Aim of the task: Whenever a line in the entries includes the word "shown", copy that line out.

[Version comparison data]
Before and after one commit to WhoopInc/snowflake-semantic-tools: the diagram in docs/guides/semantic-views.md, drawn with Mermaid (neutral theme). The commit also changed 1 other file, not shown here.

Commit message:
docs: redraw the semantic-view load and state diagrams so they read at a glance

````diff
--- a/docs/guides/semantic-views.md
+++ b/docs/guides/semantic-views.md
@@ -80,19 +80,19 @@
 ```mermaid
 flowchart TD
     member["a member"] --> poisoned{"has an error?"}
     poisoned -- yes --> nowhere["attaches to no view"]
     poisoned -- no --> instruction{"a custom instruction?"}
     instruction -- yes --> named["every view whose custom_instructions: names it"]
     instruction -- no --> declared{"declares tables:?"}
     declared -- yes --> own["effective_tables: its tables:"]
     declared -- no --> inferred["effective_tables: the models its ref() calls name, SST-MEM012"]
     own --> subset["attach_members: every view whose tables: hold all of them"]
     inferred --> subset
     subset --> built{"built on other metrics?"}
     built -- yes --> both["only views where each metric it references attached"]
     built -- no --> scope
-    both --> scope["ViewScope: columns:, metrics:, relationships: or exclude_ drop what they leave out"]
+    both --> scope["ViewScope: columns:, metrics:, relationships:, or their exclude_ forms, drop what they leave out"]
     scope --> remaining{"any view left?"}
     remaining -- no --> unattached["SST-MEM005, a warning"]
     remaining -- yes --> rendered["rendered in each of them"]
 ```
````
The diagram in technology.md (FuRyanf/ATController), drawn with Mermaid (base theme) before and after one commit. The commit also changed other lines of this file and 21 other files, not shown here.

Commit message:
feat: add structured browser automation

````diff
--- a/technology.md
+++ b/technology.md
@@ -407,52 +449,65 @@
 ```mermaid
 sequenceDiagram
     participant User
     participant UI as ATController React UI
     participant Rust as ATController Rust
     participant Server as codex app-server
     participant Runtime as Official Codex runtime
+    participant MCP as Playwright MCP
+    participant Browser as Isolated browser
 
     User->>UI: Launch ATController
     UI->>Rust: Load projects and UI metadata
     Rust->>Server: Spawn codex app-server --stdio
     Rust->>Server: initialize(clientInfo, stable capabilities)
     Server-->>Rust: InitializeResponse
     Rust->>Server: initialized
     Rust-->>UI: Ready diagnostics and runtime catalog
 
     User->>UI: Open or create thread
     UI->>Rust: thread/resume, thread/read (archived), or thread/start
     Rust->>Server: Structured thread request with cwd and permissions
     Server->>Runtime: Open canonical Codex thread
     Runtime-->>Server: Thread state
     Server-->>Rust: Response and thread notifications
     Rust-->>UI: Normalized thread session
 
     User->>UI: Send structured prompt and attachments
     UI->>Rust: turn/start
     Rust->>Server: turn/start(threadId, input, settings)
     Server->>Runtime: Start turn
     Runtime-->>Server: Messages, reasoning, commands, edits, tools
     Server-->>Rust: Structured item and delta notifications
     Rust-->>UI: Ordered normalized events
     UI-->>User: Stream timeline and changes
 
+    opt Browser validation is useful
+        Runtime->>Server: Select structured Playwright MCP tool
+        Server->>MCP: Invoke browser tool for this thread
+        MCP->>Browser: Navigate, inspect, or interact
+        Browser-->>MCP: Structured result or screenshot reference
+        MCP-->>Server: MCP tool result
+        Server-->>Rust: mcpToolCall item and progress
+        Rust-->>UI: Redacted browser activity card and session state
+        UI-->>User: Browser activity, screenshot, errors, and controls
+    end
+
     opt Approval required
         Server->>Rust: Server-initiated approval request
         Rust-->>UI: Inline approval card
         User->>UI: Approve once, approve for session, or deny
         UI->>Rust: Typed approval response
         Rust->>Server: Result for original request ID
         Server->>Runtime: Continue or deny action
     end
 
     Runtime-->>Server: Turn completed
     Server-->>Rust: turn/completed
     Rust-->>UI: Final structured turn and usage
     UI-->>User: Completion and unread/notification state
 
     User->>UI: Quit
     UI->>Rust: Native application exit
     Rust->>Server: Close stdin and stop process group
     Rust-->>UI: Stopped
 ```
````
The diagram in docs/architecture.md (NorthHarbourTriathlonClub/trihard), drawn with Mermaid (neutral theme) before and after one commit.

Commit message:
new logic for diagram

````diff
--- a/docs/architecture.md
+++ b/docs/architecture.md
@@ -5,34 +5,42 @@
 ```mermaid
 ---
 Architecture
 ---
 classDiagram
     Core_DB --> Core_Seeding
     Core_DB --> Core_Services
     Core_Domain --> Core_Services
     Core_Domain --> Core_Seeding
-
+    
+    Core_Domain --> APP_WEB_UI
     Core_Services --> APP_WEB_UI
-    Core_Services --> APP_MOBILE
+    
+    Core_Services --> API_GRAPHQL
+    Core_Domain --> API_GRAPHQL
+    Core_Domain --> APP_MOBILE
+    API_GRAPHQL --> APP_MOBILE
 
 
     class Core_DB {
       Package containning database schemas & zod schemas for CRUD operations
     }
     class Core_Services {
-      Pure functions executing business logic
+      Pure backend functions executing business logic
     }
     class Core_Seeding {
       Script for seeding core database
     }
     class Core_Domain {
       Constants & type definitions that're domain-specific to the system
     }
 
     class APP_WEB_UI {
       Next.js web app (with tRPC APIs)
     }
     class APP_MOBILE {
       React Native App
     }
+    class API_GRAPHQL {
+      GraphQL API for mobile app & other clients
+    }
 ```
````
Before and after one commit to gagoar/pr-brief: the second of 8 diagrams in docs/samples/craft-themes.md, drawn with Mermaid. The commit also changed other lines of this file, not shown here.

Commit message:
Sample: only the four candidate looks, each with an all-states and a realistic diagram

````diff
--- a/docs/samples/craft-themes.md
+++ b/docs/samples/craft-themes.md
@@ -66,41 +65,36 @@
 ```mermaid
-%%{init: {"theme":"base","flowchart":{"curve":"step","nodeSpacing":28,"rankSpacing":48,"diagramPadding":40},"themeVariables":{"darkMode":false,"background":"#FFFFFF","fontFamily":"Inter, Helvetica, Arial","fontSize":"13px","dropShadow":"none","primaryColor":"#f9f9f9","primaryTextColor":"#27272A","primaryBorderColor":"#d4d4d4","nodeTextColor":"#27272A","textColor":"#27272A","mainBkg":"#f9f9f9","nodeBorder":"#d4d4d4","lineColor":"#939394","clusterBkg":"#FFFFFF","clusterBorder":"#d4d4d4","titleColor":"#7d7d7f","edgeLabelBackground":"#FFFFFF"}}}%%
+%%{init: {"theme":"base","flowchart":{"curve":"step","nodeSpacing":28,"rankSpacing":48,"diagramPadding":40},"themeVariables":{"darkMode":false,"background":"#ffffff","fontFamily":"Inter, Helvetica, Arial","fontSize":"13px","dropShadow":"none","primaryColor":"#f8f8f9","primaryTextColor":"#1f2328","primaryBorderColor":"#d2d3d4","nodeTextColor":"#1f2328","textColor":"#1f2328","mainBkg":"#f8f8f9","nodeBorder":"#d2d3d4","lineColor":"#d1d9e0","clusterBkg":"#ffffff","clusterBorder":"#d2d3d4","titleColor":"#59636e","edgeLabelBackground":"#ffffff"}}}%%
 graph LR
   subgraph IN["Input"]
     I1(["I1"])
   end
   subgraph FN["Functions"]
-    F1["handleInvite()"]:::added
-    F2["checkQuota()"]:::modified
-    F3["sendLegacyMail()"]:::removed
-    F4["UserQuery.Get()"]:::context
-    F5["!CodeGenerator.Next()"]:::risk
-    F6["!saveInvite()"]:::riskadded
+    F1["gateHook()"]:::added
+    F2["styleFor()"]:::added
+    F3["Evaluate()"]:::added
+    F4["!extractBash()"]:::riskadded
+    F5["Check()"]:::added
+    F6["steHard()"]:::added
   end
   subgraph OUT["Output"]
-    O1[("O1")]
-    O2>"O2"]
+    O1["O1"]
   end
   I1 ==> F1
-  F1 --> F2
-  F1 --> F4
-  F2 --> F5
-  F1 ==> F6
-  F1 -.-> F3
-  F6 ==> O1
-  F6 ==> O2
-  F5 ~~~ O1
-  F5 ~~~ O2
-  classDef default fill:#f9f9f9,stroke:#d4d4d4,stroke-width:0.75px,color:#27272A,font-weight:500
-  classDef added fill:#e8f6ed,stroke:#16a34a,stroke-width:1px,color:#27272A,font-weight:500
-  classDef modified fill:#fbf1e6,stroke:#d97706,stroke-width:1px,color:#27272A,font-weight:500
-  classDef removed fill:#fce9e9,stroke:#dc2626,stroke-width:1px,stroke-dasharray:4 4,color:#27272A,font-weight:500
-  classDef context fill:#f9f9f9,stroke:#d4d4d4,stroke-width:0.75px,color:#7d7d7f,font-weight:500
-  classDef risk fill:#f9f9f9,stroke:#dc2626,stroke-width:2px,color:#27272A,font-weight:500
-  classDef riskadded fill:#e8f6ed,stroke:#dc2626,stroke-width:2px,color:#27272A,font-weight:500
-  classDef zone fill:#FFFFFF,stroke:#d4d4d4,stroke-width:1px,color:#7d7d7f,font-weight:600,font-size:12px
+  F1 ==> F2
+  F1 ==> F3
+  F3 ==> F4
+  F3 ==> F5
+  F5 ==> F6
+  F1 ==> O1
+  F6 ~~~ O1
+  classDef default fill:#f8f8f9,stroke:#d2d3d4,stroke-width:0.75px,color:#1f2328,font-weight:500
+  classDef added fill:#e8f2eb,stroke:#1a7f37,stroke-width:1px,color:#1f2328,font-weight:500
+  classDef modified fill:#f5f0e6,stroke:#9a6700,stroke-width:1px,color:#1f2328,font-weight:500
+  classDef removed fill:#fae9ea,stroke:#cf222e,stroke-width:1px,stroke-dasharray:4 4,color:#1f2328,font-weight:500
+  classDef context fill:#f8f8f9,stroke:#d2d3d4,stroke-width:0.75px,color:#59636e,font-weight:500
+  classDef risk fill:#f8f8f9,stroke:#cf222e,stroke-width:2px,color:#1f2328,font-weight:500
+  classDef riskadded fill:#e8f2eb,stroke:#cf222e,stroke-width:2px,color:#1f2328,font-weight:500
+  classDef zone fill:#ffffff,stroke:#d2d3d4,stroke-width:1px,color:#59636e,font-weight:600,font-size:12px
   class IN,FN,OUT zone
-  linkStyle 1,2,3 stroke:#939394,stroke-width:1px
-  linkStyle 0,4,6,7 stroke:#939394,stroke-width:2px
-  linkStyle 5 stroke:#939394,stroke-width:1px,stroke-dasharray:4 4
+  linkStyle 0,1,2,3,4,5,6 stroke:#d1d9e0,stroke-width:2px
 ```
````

Solution for this exercise:
Before and after one commit to WhoopInc/snowflake-semantic-tools: the diagram in docs/guides/semantic-views.md, drawn with Mermaid (neutral theme). The commit also changed 1 other file, not shown here.
The diagram in technology.md (FuRyanf/ATController), drawn with Mermaid (base theme) before and after one commit. The commit also changed other lines of this file and 21 other files, not shown here.
Before and after one commit to gagoar/pr-brief: the second of 8 diagrams in docs/samples/craft-themes.md, drawn with Mermaid. The commit also changed other lines of this file, not shown here.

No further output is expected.